“My goal is to separate the horizontal City of man from the vertical City of God on a trail that is measured in days and miles and involves a heavy physical toll. How can I bring God more into my life? How do I make each stage, each step, not as a chance to celebrate an accomplishment but as a chance to thank God? That is what I will find out on the Camino. I will find out in The Way.”
Camino Day 2: Michelle Navarro, Order of Malta Pilgrimage Coordinator
“Like Lourdes, there are no words to describe it. How do you describe a journey with strangers who become family, with guests who have put their faith in us to take care of them, and fellow pilgrims who we rely on to keep us going when our bodies ache?

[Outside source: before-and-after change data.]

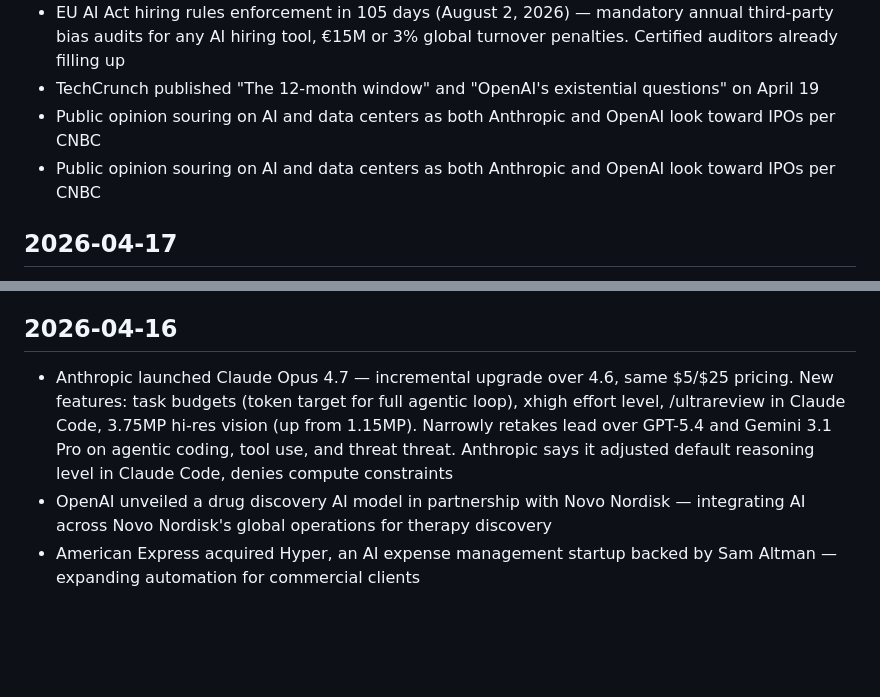
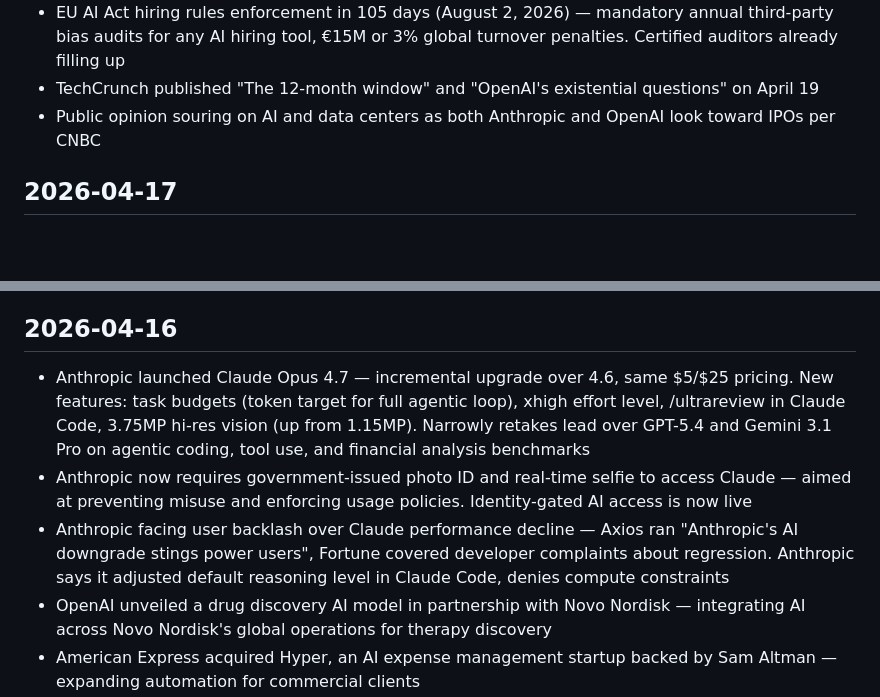
Before and after one commit to octavi42/x-engine, a Markdown page: sources/trending/latest.md, 2 parts joined by grey strips. Rendered like a GitHub page; blank space fills up the shorter version.

Commit message:
trending: fix transcription errors in 2026-04-19 and 2026-04-16 sections

```diff
--- a/sources/trending/latest.md
+++ b/sources/trending/latest.md
@@ -185,7 +185,6 @@ Auto-populated during each draft run with trending dev/AI/startup topics found v
 - EU AI Act hiring rules enforcement in 105 days (August 2, 2026) — mandatory annual third-party bias audits for any AI hiring tool, €15M or 3% global turnover penalties. Certified auditors already filling up
 - TechCrunch published "The 12-month window" and "OpenAI's existential questions" on April 19
 - Public opinion souring on AI and data centers as both Anthropic and OpenAI look toward IPOs per CNBC
-- Public opinion souring on AI and data centers as both Anthropic and OpenAI look toward IPOs per CNBC
 
 ## 2026-04-17
 
@@ -199,7 +198,9 @@ Auto-populated during each draft run with trending dev/AI/startup topics found v
 
 ## 2026-04-16
 
-- Anthropic launched Claude Opus 4.7 — incremental upgrade over 4.6, same $5/$25 pricing. New features: task budgets (token target for full agentic loop), xhigh effort level, /ultrareview in Claude Code, 3.75MP hi-res vision (up from 1.15MP). Narrowly retakes lead over GPT-5.4 and Gemini 3.1 Pro on agentic coding, tool use, and threat threat. Anthropic says it adjusted default reasoning level in Claude Code, denies compute constraints
+- Anthropic launched Claude Opus 4.7 — incremental upgrade over 4.6, same $5/$25 pricing. New features: task budgets (token target for full agentic loop), xhigh effort level, /ultrareview in Claude Code, 3.75MP hi-res vision (up from 1.15MP). Narrowly retakes lead over GPT-5.4 and Gemini 3.1 Pro on agentic coding, tool use, and financial analysis benchmarks
+- Anthropic now requires government-issued photo ID and real-time selfie to access Claude — aimed at preventing misuse and enforcing usage policies. Identity-gated AI access is now live
+- Anthropic facing user backlash over Claude performance decline — Axios ran "Anthropic's AI downgrade stings power users", Fortune covered developer complaints about regression. Anthropic says it adjusted default reasoning level in Claude Code, denies compute constraints
 - OpenAI unveiled a drug discovery AI model in partnership with Novo Nordisk — integrating AI across Novo Nordisk's global operations for therapy discovery
 - American Express acquired Hyper, an AI expense management startup backed by Sam Altman — expanding automation for commercial clients
 - Meta built a pre-compute engine with 50+ specialized AI agents to map tribal knowledge in large-scale data pipelines — produced 59 context files covering 100% of code modules, reduced AI agent tool calls by 40%
```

A pilgrim who inquired about our journey at a rest stop said, ‘I have been on the Camino for twenty days and this is the first day I cried.’ And so did I.”
Camino Day 3: Micah Navarro, Orange Location Auxiliary
“We walk for four hours a day for several miles, and there is little respite for a contemplative moment. During the walk, I’m 100% focused on our malade and trying to make the journey for him as comfortable as possible. Whether it’s pulling the cart while fixated on the ground in front of me to make sure his ride is as smooth as possible or walking beside the cart to keep pace, it is tough to keep your personal goals and aspirations for the trip in focus. Our malade must always come first.”
Camino Day 4: Karen McClintock, DM and Team Captain
“After twenty years in the Order, multiple pilgrimages to Lourdes and Guadalupe, and local service in Los Angeles, I watch with fascination as our colleagues demonstrate respect and compassion on a level I’ve never seen. No matter the disability, I’ve watched them care for our lords in a matter that takes my breath away. I’ve shed many a tear as I watch them minister to our malade guests with indescribable tenderness and pure love.”
Camino Day 5: Scott Lukens, KM
“Our walk continued through the fog passing small streams and then to a hiking trail that took us to an albergue tucked in the woods. The ancient house and barn were remarkable for the quantity of hodgepodge decorations adorning them: a potted plant painted like a frog, another a cow, a collection of a dozen rubber duckies, just to name a few. No flat space wasted. Here, we enjoyed local desserts and fresh tomatoes before continuing on our journey.”
Camino Day 6: Andrew D’Ambrosio, KM
“With Santiago so close, the interior quietness sharpens while the exterior signs of pilgrims past and present grow. There are more pilgrims on the Camino now. The Way is not our own anymore….The monument is a twenty-foot high Cross with crucified Christ on one side and Mary holding infant Jesus on the other. It is a 17th century testament to those faithful who went before us. There are petitions and prayers as well as rocks and flowers at the base of the Cross -- symbols of our hope and trust in God.”
Last Day of the Camino: Richard Gardner, Guest
“I was very humbled by our Pilgrimage as I know all of us were. Each of us faced challenges in our lives. May we find comfort and confirmation in our faith by placing our love and trust in God’s hands as he will show us The Way. Thank you to all who made this journey and Pilgrimage possible for me.”